David joined DuPont in November 1986 at the Research and Development Centre in Kingston, Ontario. He has progressed through a series of different roles over the past 19 years and is currently Technology Group Leader – Process Development with responsibility for leading a diverse portfolio of projects including development and licensing of Versipol® catalyst technology, and development of a new family of biobased polymers.

David is also an Adjunct Assistant Professor at Queen’s University in the Department of Chemical Engineering since 1997 and was Treasurer of the Canadian Society...

Dr. Martin D. Johnson

Martin D. Johnson works for Eli Lilly and Company in Chemical Product Research and Development.  Prior to joining Eli Lilly in 2005, he worked as a process research engineer at Union Carbide and The Dow Chemical Company in the Engineering Sciences and Market Development department.

At Eli Lilly, Dr. Johnson leads a group of engineers who focus on design and development of continuous processes.  He has applied process technologies from the chemical industry to increase efficiency, decrease waste, and increase the types of chemistries that Eli Lilly can safely scale up from research...

Mr. Brad Duckworth

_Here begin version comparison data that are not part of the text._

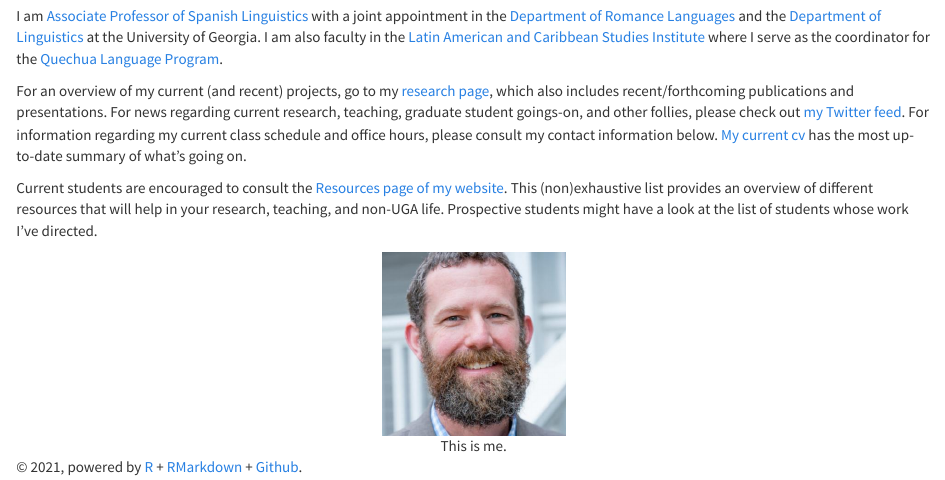
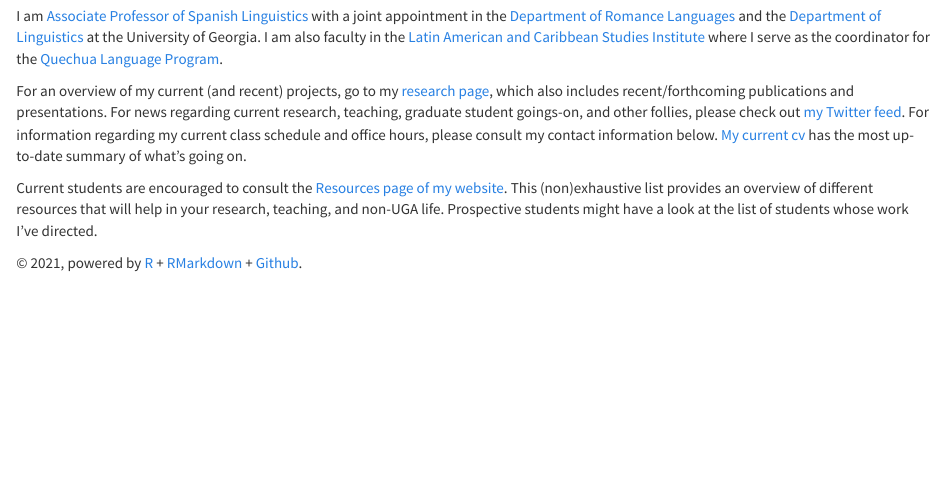
Before and after one commit to ChadHoweUGA/2-ChadHoweUGA.github.io, an R Markdown document (index.Rmd): the page in a window 1100 px wide, from 260 px down. Rendered offline with R 4.5, knitr and Pandoc, with nearby package versions.

Commit message:
Updates to index page

```diff
--- a/index.Rmd
+++ b/index.Rmd
@@ -17,10 +17,6 @@ I am [Associate Professor of Spanish Linguistics](http://rom.uga.edu/directory/p
 For an overview of my current (and recent) projects, go to my [research page](research.html), which also includes recent/forthcoming publications and presentations. For news regarding current research, teaching, graduate student goings-on, and other follies, please check out [my Twitter feed](https://twitter.com/ChoweAthens). For information regarding my current class schedule and office hours, please consult my contact information below. [My current cv](https://drive.google.com/open?id=12AJlAyBTaXN46iEJOa2ko8zDzXhHKNwI) has the most up-to-date summary of what's going on.
 
 Current students are encouraged to consult the [Resources page of my website](https://chadhoweuga.github.io/chowe/resources.html). This (non)exhaustive list provides an overview of different resources that will help in your research, teaching, and non-UGA life. Prospective students might have a look at the list of students whose work I've directed.
-
-<center>
-![This is me.](images/ChadHowe1.jpg){width=20%}
-</center>
 
 
 <!--
```
Also changed, not shown: index.html, index.Rmd (4 more changed lines).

Brad Duckworth is a Technology Group Leader at Eastman Chemical Company in Tennessee. He has been with Eastman since 1992 where he has been in various positions in both Eastman’s Longview, Texas, and Kingsport, Tennessee sites. His experiences include not only pilot plant scale-up, technology licensing, technical service, process improvement, process development, but also business management. Brad is currently leading a team at Eastman to develop a vision for an optimized way to do piloting and scale-up of new technologies.

Brad obtained a B.S. degree in Chemical Engineering from...